▶ **Exercise requirements**
Scan the following material for the string "className" and copy each line in which it appears.
==========
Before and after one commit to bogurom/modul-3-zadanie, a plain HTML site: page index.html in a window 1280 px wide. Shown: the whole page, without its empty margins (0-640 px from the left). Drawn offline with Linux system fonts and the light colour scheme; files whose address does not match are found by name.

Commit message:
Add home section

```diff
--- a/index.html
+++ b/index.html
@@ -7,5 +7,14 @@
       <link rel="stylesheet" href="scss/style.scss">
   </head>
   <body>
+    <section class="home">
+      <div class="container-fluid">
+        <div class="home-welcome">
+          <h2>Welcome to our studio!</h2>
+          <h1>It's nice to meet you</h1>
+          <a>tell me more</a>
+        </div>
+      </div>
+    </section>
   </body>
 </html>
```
==========
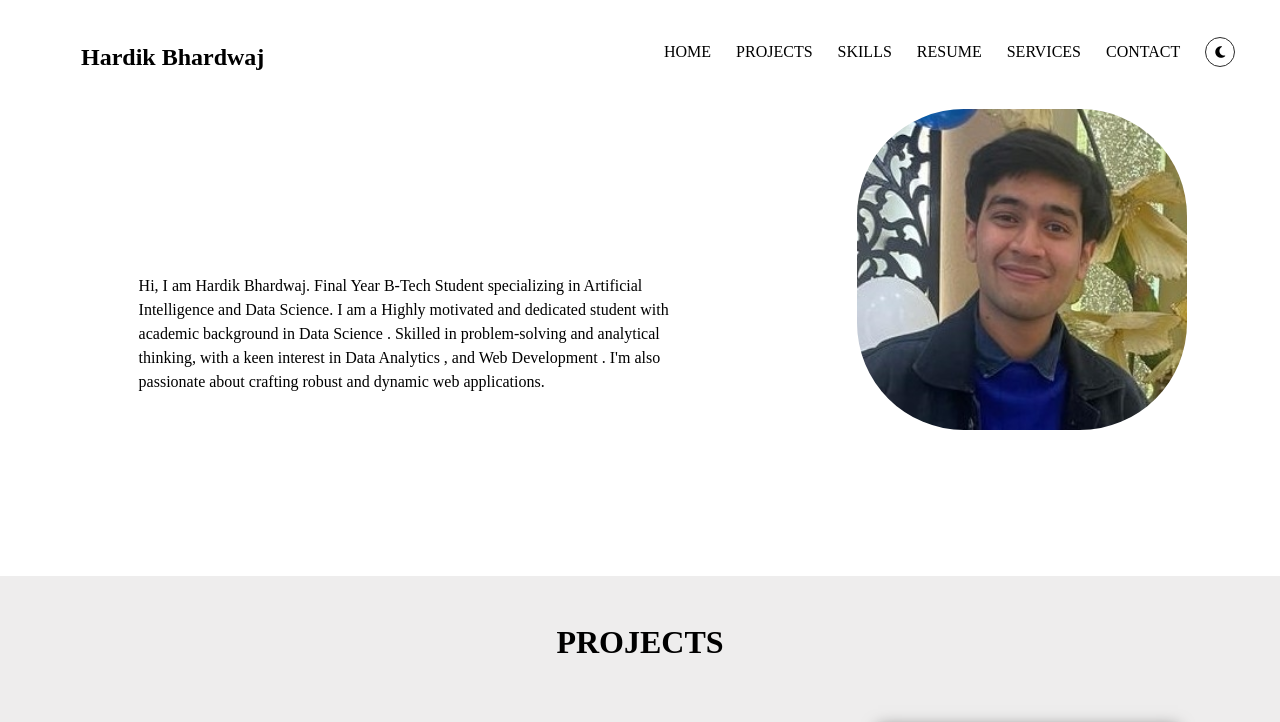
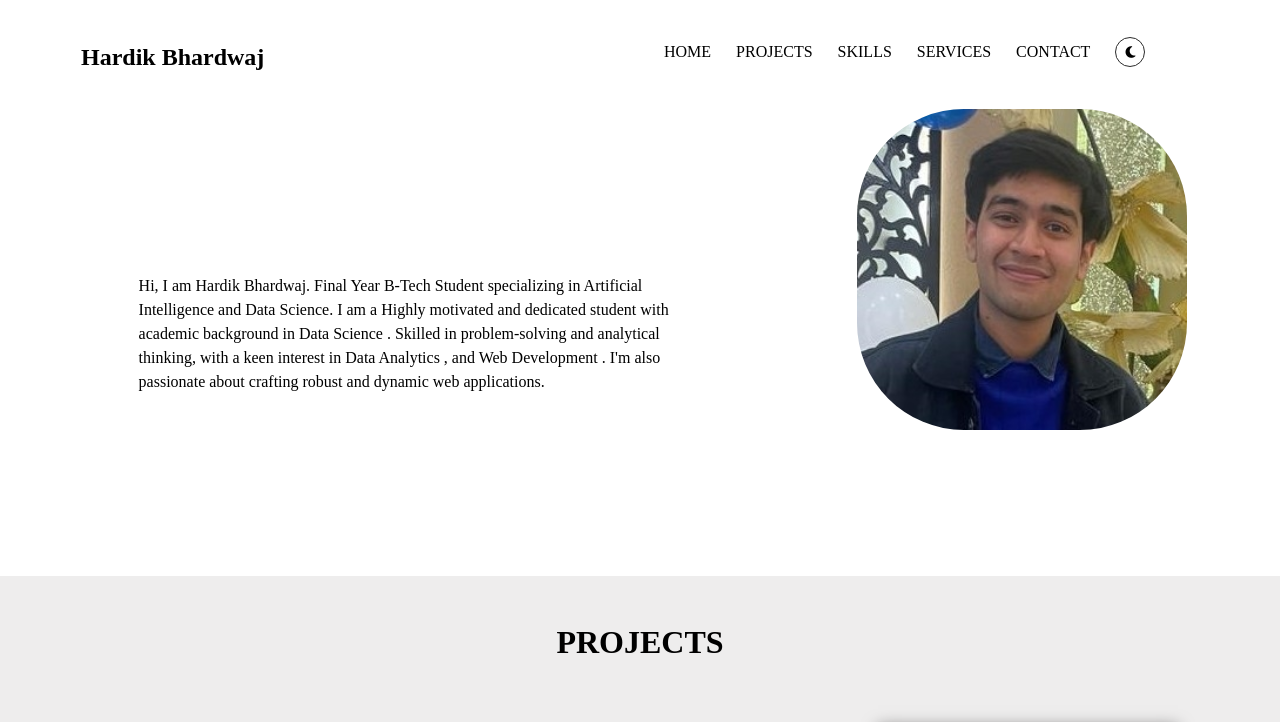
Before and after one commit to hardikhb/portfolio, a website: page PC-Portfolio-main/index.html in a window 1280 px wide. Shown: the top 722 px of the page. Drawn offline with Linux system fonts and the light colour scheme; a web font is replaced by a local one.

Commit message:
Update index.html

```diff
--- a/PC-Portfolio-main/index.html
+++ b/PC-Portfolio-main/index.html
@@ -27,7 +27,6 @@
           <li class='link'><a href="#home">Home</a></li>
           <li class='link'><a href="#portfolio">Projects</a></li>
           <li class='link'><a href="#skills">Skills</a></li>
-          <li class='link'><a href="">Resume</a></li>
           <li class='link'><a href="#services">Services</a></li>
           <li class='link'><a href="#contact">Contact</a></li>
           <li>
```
==========
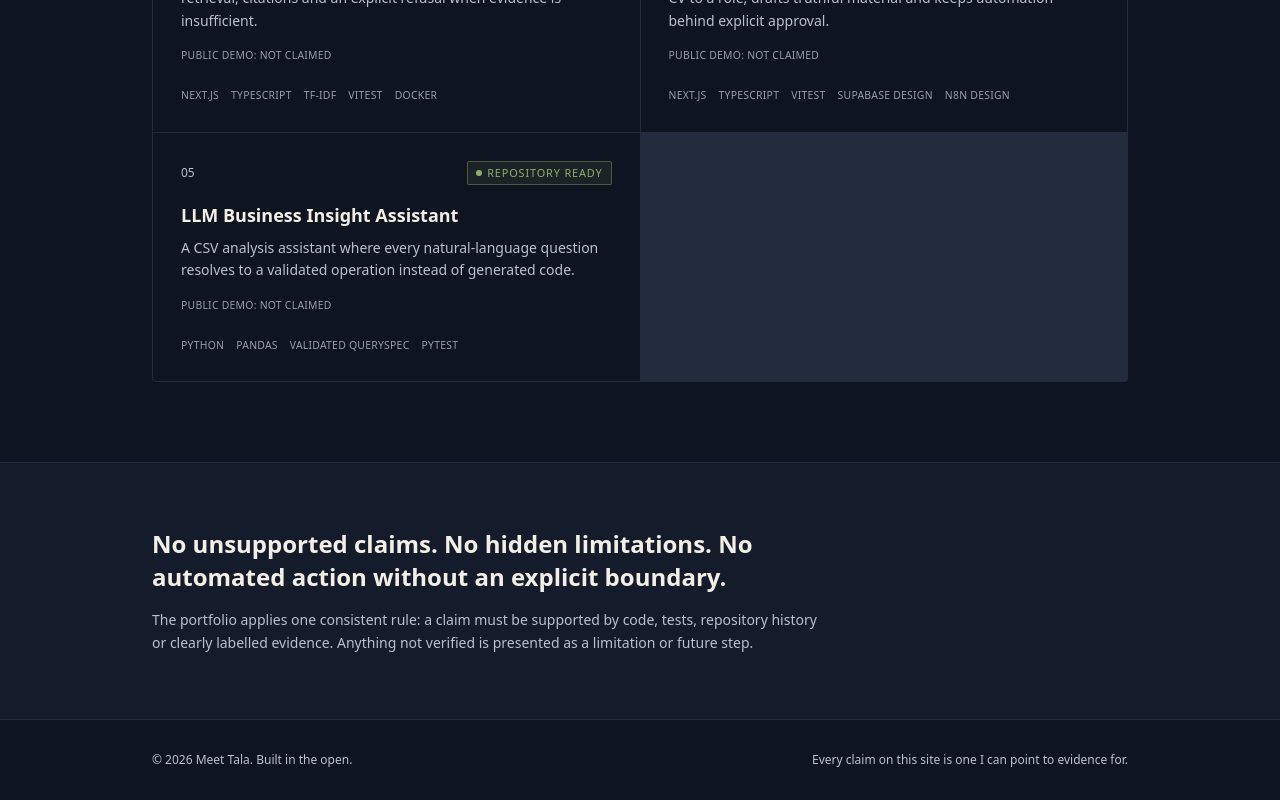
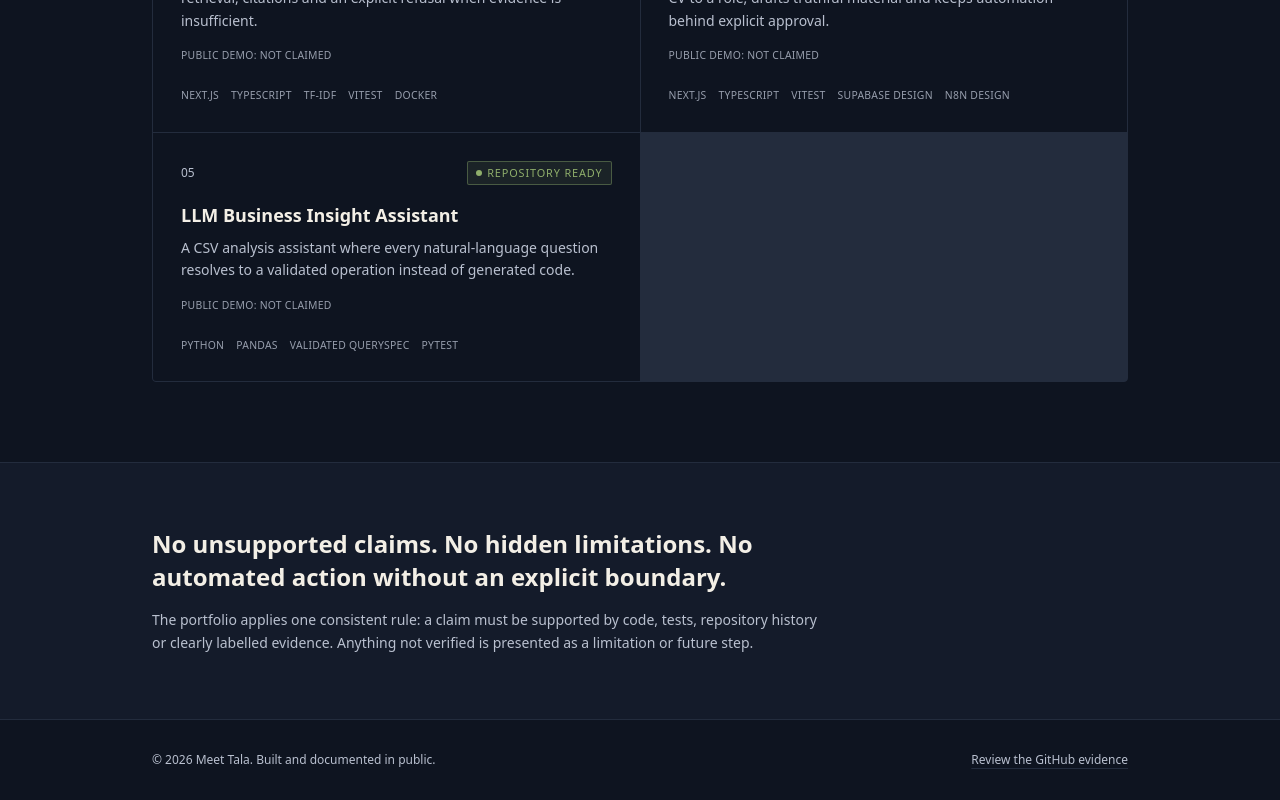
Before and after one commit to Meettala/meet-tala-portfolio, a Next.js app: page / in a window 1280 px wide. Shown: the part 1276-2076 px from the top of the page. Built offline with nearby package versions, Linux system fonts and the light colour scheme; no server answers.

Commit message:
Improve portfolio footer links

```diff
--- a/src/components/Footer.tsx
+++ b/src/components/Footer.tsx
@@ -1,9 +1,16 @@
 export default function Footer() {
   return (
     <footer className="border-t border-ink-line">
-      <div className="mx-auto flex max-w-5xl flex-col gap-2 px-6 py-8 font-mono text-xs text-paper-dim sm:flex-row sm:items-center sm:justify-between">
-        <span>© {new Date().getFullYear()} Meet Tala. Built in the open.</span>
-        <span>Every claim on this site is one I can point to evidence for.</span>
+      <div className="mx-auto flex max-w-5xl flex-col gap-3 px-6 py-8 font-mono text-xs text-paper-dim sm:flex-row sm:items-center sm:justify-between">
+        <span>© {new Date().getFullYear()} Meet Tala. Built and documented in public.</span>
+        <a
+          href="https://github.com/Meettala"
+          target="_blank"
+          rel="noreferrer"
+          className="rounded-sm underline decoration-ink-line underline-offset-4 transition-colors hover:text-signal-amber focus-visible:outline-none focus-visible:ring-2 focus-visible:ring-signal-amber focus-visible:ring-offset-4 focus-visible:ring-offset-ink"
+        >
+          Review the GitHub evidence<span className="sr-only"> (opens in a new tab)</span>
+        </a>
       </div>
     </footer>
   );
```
==========
▶ **Result**
     <footer className="border-t border-ink-line">
-      <div className="mx-auto flex max-w-5xl flex-col gap-2 px-6 py-8 font-mono text-xs text-paper-dim sm:flex-row sm:items-center sm:justify-between">
+      <div className="mx-auto flex max-w-5xl flex-col gap-3 px-6 py-8 font-mono text-xs text-paper-dim sm:flex-row sm:items-center sm:justify-between">
+          className="rounded-sm underline decoration-ink-line underline-offset-4 transition-colors hover:text-signal-amber focus-visible:outline-none focus-visible:ring-2 focus-visible:ring-signal-amber focus-visible:ring-offset-4 focus-visible:ring-offset-ink"
+          Review the GitHub evidence<span className="sr-only"> (opens in a new tab)</span>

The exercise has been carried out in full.